TASK BRIEF -> Take each line from the entries that holds "main" and copy it out.

────────────────────

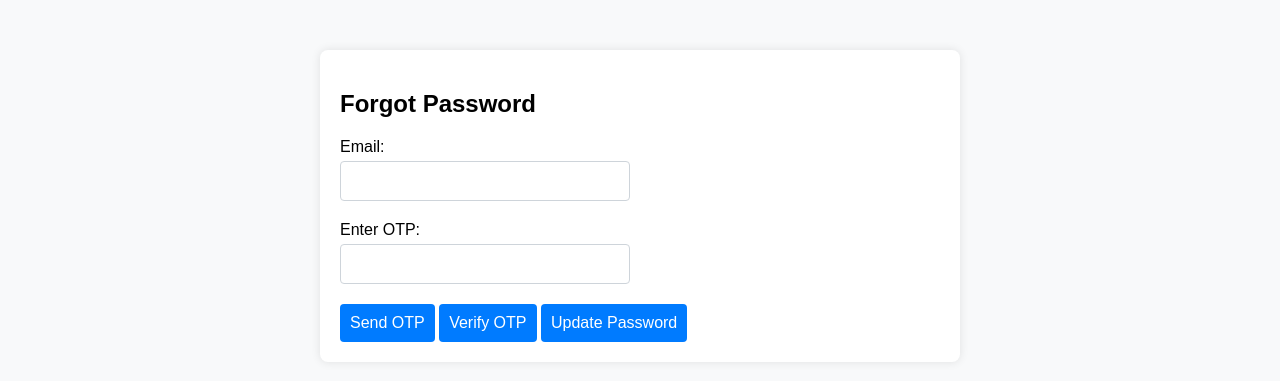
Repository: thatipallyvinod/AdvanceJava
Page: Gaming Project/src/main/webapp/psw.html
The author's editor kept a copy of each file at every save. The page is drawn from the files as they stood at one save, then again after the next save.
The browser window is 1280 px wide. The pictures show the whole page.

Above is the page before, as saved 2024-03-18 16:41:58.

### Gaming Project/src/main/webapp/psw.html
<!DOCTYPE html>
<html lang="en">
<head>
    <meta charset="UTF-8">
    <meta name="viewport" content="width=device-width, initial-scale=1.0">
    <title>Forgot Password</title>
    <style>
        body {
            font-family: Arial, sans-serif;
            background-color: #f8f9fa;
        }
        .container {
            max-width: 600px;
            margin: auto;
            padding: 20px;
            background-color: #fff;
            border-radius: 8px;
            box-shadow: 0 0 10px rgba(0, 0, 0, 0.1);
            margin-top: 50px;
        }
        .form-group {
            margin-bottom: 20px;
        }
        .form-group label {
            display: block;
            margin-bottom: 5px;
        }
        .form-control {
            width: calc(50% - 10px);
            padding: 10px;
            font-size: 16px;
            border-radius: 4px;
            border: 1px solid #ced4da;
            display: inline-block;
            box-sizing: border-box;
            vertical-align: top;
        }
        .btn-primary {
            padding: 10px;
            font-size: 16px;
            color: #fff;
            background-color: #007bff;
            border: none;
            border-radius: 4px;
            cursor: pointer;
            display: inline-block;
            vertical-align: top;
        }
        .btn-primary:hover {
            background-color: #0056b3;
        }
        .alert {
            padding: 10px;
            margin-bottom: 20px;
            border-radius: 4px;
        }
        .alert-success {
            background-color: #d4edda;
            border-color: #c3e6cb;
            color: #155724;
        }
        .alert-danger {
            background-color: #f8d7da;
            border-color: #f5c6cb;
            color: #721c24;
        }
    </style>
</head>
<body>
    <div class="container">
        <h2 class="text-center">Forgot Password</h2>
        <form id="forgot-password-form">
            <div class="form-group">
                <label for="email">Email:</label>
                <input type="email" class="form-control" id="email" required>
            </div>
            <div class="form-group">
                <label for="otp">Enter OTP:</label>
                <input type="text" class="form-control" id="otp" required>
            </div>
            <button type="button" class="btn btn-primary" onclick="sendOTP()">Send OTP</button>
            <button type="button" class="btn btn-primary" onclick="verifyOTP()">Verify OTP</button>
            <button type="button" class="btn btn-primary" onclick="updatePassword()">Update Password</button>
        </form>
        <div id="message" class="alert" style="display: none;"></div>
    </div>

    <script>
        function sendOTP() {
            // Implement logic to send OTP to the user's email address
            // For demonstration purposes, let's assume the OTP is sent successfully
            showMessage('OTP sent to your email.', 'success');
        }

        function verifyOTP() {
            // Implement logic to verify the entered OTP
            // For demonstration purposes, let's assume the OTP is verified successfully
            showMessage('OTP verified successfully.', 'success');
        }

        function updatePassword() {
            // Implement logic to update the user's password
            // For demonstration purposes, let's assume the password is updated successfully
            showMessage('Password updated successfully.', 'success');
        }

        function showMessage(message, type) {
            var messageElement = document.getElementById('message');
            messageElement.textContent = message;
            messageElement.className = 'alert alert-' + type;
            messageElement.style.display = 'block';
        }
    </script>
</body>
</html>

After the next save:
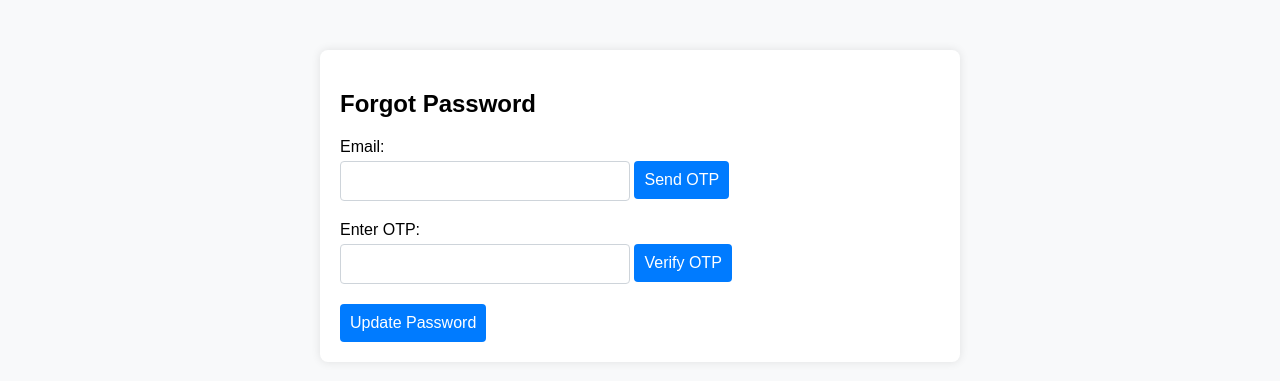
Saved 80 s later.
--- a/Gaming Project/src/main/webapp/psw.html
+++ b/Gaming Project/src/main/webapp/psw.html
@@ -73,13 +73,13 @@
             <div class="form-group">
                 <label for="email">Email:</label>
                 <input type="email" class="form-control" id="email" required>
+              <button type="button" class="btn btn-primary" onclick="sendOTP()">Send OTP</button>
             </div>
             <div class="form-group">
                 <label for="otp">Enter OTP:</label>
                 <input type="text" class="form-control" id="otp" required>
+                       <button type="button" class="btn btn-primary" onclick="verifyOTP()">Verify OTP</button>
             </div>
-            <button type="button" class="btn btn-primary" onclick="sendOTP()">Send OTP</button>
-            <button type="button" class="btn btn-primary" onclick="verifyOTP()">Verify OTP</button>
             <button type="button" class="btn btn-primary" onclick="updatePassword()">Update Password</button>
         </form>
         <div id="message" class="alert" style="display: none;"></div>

────────────────────

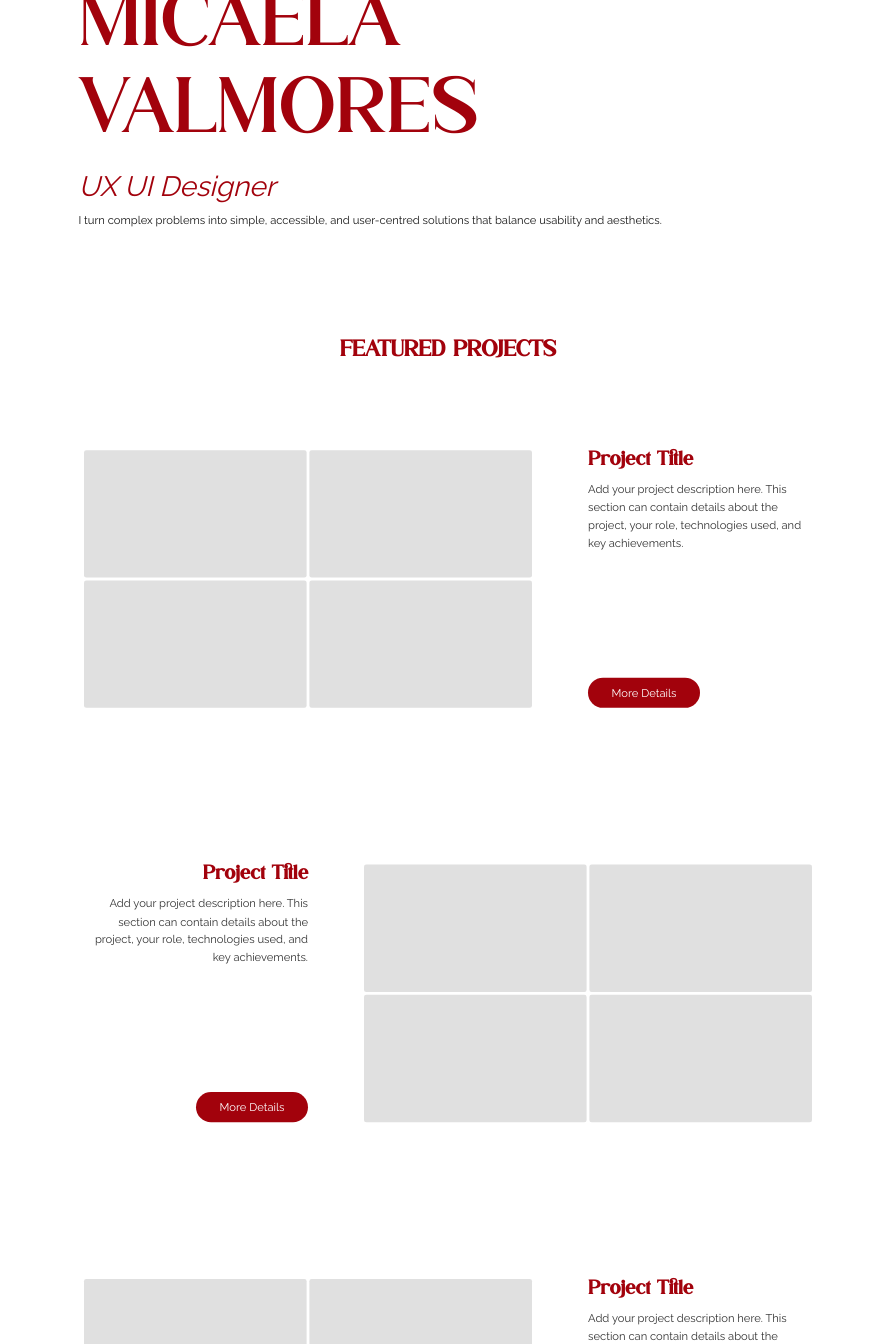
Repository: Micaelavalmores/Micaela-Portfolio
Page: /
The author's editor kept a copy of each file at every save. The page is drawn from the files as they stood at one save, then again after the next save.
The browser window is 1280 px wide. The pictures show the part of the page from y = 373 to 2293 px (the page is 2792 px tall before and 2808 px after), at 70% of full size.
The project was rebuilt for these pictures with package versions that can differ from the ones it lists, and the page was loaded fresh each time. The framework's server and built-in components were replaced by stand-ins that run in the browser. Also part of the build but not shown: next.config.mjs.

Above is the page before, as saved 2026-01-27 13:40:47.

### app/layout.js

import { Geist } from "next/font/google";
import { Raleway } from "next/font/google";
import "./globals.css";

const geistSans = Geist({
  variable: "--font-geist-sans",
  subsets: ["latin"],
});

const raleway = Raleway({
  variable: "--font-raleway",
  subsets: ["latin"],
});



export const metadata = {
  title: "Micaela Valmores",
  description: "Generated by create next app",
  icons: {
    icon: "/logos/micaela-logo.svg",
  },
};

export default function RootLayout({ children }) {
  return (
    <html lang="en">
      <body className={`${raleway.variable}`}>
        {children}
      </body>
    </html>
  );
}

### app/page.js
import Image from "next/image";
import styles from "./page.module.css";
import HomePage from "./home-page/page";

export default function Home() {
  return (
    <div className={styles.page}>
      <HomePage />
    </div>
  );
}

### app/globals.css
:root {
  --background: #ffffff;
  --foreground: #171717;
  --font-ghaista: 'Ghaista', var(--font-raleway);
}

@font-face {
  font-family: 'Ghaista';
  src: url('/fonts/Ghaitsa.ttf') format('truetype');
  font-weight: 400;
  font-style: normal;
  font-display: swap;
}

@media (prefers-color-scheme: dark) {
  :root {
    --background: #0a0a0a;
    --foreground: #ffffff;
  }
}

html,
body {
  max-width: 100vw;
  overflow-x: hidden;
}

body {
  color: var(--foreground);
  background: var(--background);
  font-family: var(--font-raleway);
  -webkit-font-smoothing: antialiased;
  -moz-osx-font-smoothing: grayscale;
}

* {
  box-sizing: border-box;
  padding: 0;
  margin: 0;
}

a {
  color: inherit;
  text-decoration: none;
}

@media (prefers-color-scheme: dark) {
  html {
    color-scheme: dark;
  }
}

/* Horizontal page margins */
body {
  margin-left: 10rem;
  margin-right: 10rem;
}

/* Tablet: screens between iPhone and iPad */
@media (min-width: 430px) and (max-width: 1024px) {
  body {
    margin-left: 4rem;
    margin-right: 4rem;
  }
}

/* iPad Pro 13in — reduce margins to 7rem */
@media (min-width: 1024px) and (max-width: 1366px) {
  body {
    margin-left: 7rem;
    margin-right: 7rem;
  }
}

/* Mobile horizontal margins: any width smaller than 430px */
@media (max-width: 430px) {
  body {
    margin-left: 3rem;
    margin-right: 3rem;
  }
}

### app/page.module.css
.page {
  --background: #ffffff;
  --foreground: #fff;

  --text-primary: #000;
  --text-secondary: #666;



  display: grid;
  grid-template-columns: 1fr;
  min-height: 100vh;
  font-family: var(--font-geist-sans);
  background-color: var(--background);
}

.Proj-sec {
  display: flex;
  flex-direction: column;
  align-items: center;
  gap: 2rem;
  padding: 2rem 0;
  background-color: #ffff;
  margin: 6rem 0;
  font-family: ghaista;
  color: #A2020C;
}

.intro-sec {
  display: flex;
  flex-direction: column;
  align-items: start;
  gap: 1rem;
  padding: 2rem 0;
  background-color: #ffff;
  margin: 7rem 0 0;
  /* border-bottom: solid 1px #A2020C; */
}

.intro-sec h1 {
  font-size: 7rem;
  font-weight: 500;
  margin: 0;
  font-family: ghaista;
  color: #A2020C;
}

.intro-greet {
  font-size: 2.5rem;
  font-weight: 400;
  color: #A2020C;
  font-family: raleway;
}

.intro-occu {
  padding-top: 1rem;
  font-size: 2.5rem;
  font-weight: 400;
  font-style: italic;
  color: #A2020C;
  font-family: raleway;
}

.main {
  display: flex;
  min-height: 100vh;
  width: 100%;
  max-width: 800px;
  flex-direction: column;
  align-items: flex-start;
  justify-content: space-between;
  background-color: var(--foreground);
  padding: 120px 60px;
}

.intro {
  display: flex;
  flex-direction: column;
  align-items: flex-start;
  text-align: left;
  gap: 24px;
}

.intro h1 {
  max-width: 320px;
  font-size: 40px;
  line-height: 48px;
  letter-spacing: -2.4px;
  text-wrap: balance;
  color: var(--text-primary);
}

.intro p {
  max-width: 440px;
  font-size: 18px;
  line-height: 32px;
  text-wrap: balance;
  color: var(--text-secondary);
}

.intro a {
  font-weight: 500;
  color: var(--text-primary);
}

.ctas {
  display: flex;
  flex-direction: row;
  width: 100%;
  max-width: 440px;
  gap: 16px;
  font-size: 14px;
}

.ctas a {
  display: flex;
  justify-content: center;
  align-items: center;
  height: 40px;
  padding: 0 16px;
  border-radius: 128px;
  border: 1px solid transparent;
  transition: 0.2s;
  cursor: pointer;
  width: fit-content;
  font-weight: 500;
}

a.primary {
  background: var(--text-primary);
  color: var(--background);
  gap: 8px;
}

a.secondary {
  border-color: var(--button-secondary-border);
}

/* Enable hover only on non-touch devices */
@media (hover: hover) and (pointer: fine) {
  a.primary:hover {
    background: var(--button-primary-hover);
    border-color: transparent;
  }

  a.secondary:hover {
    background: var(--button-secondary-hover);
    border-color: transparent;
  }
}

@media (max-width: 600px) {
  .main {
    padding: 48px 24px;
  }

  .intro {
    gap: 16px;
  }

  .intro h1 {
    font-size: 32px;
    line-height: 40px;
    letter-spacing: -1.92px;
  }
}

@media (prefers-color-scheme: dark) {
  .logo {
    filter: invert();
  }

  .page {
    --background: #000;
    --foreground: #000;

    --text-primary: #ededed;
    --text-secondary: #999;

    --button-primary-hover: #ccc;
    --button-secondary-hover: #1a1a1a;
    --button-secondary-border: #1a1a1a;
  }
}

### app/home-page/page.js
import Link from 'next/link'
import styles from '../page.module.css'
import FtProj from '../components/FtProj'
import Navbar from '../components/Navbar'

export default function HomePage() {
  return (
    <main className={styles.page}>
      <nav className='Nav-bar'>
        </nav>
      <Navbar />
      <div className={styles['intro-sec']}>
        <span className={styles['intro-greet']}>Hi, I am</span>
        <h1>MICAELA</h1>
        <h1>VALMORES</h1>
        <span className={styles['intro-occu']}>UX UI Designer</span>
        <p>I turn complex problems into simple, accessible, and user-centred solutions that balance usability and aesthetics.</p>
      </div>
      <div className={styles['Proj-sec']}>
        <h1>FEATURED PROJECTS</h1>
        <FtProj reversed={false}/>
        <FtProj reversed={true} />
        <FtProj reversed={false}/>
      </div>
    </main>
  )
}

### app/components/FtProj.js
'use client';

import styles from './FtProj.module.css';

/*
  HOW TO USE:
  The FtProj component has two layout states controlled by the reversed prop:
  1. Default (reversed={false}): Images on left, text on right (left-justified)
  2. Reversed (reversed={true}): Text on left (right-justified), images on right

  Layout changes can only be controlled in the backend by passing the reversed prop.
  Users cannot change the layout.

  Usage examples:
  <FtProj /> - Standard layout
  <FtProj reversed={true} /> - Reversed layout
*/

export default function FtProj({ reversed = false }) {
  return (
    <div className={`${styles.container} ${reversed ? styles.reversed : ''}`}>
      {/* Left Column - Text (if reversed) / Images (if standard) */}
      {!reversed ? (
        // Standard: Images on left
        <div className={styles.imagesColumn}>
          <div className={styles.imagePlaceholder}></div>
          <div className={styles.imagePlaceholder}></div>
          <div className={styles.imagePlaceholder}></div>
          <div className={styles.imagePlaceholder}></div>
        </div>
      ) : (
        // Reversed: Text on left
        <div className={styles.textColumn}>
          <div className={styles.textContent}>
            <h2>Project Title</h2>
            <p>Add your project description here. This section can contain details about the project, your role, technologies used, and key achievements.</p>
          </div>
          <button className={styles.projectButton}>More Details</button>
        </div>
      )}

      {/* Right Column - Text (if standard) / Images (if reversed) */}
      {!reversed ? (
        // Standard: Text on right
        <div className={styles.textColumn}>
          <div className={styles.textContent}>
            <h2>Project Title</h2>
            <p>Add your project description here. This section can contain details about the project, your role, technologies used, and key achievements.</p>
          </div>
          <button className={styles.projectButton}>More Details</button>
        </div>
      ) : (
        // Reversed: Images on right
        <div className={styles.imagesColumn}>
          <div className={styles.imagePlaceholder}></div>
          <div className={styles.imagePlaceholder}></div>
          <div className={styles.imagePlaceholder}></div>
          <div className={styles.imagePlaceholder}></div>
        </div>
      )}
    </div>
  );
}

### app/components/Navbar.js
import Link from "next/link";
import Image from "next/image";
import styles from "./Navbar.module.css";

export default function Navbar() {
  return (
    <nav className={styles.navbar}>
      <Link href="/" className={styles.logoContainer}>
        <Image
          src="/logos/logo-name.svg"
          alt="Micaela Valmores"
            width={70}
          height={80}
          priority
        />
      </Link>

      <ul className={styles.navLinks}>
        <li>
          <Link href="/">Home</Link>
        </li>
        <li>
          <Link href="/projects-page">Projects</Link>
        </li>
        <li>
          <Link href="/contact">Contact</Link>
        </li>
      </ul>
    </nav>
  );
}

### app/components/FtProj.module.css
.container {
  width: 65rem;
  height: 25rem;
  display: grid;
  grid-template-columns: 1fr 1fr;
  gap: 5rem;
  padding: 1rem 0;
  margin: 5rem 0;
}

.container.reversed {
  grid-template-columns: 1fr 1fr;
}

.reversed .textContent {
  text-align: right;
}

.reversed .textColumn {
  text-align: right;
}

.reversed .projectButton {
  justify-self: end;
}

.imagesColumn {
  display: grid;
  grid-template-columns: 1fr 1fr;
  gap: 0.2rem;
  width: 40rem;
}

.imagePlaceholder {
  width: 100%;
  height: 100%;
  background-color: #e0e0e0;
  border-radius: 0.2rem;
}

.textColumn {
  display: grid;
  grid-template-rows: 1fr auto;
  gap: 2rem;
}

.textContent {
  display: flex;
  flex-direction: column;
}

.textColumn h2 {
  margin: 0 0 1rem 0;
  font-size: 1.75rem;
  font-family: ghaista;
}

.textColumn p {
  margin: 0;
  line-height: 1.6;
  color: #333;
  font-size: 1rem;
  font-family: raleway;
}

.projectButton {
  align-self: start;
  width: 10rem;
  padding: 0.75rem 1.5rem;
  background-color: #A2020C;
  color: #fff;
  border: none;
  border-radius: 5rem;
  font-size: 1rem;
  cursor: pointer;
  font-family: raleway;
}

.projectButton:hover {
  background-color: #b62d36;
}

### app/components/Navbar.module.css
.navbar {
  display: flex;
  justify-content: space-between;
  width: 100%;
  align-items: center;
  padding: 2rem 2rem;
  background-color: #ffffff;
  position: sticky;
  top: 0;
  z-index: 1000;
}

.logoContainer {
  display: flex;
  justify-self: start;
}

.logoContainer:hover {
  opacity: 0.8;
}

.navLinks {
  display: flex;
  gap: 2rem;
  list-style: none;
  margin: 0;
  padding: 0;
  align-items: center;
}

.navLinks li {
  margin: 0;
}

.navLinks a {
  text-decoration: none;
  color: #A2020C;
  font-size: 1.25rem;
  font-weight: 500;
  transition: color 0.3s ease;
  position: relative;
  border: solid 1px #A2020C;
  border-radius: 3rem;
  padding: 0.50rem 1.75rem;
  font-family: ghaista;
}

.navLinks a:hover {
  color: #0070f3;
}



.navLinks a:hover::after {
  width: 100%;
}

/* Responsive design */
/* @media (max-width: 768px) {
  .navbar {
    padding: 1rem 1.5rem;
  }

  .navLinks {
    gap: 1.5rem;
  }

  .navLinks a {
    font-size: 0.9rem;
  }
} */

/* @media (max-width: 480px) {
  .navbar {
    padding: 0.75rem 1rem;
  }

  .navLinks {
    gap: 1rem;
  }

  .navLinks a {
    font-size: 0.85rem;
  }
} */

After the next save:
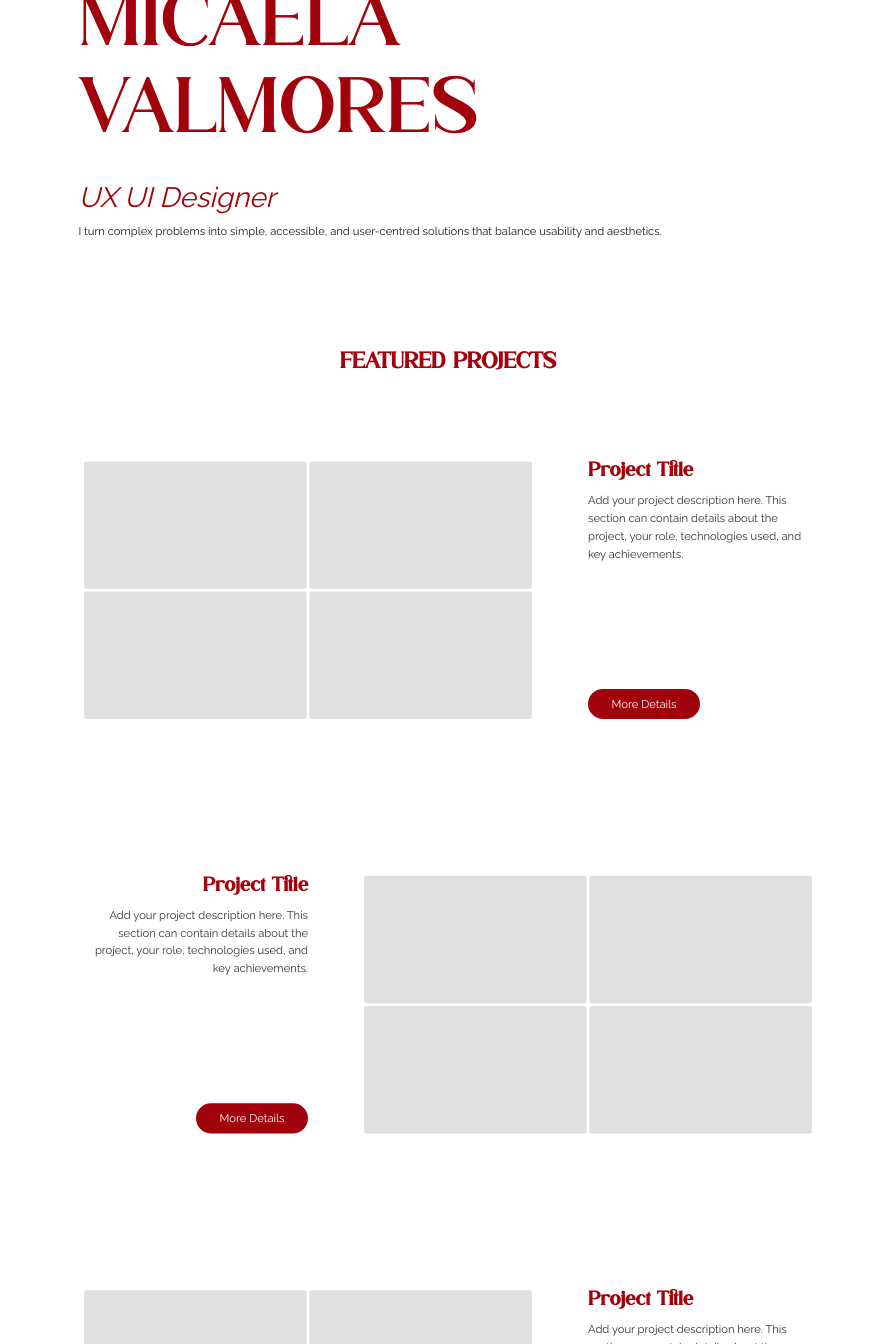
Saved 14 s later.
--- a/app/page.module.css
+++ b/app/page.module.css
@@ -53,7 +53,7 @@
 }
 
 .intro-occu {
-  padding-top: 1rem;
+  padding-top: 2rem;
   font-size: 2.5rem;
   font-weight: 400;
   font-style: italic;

────────────────────

EXERCISE OUTPUT ->
Page: Gaming Project/src/main/webapp/psw.html
### Gaming Project/src/main/webapp/psw.html
--- a/Gaming Project/src/main/webapp/psw.html
+++ b/Gaming Project/src/main/webapp/psw.html
.main {
  .main {
    <main className={styles.page}>
    </main>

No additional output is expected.